After a tempestuous thunderstorm, we walk into the casual Leslieville eatery late in the afternoon. Perhaps it's partially the weather, but there is an undeniable West Coast feel to the place. Little has changed from the menu, which seems to be a direct copy from the original Victoria location.
At the helm of operations in Toronto is Head Chef Clara's brother, David Cherry. Along with his partner, Natalia Simachkevitch, these Toronto natives have been trying to keep up with the unstoppable crowds since opening in July.
The interior is very retro chic, with most items salvaged or second hand. The eclectic mélange of mismatched furniture gives the place a great vintage vibe. I particularly like the different sets of salt and peppershakers; the grandmas on rocking chairs set being my favourite of the lot. There is even a chalkboard and mini play nook to occupy rambunctious kids.

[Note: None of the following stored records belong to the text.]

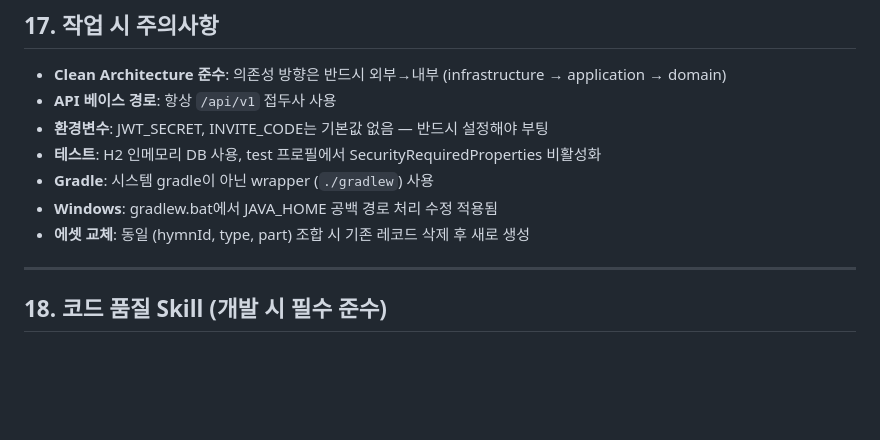
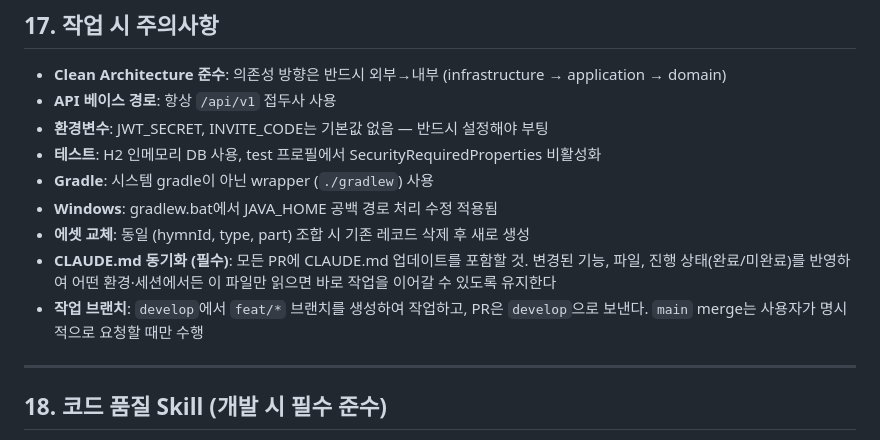
Before and after one commit to V4N1LLA/Eunhye_Hymn, a Markdown page: CLAUDE.md, the part around the change. Rendered like a GitHub page; blank space fills up the shorter version.

Commit message:
docs: CLAUDE.md 작업 규칙 추가 (PR마다 문서 동기화, 브랜치 전략)
Co-Authored-By: Claude Opus 4.6 <noreply@anthropic.com>

```diff
--- a/CLAUDE.md
+++ b/CLAUDE.md
@@ -475,6 +475,8 @@ com.eunhyehymn/
 - **Gradle**: 시스템 gradle이 아닌 wrapper (`./gradlew`) 사용
 - **Windows**: gradlew.bat에서 JAVA_HOME 공백 경로 처리 수정 적용됨
 - **에셋 교체**: 동일 (hymnId, type, part) 조합 시 기존 레코드 삭제 후 새로 생성
+- **CLAUDE.md 동기화 (필수)**: 모든 PR에 CLAUDE.md 업데이트를 포함할 것. 변경된 기능, 파일, 진행 상태(완료/미완료)를 반영하여 어떤 환경·세션에서든 이 파일만 읽으면 바로 작업을 이어갈 수 있도록 유지한다
+- **작업 브랜치**: `develop`에서 `feat/*` 브랜치를 생성하여 작업하고, PR은 `develop`으로 보낸다. `main` merge는 사용자가 명시적으로 요청할 때만 수행
 
 ---
 
```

I get the Club Sandwich ($9.95), which comes stacked and speared beside a ginger- sesame side salad. Overall, the crispy bacon, avocado, chipotle mayo, tomato and spinach pressed between slices of quality bread are good. The freshness of the ingredients is evident with each bite, but I find the chicken breast rather bland.
Yoghurt Parfait ($9.50) is beautifully presented with interchanging layers of fresh fruits, creamy yoghurt and house-made granola. The half cinnamon bagel hanging from the side of the glass is a stylish touch.
They serve Fernwood organic fair trade coffee, a small West Coast company making an intro on the Toronto market, thanks to Lady Marmalade. My mug-full ($2.50) is good, strong and advertised as bottomless, though our server never once came to offer a refill.
Open just over a month ago, Lady Marmalade is still ironing out some minor kinks, but seems to have a good thing going on. It's the kind of place where I could have easily spent the rest of my rainy afternoon, admiring the local art adorning the walls or simply with a book and a cup of coffee.
Photos by Casey Cunningham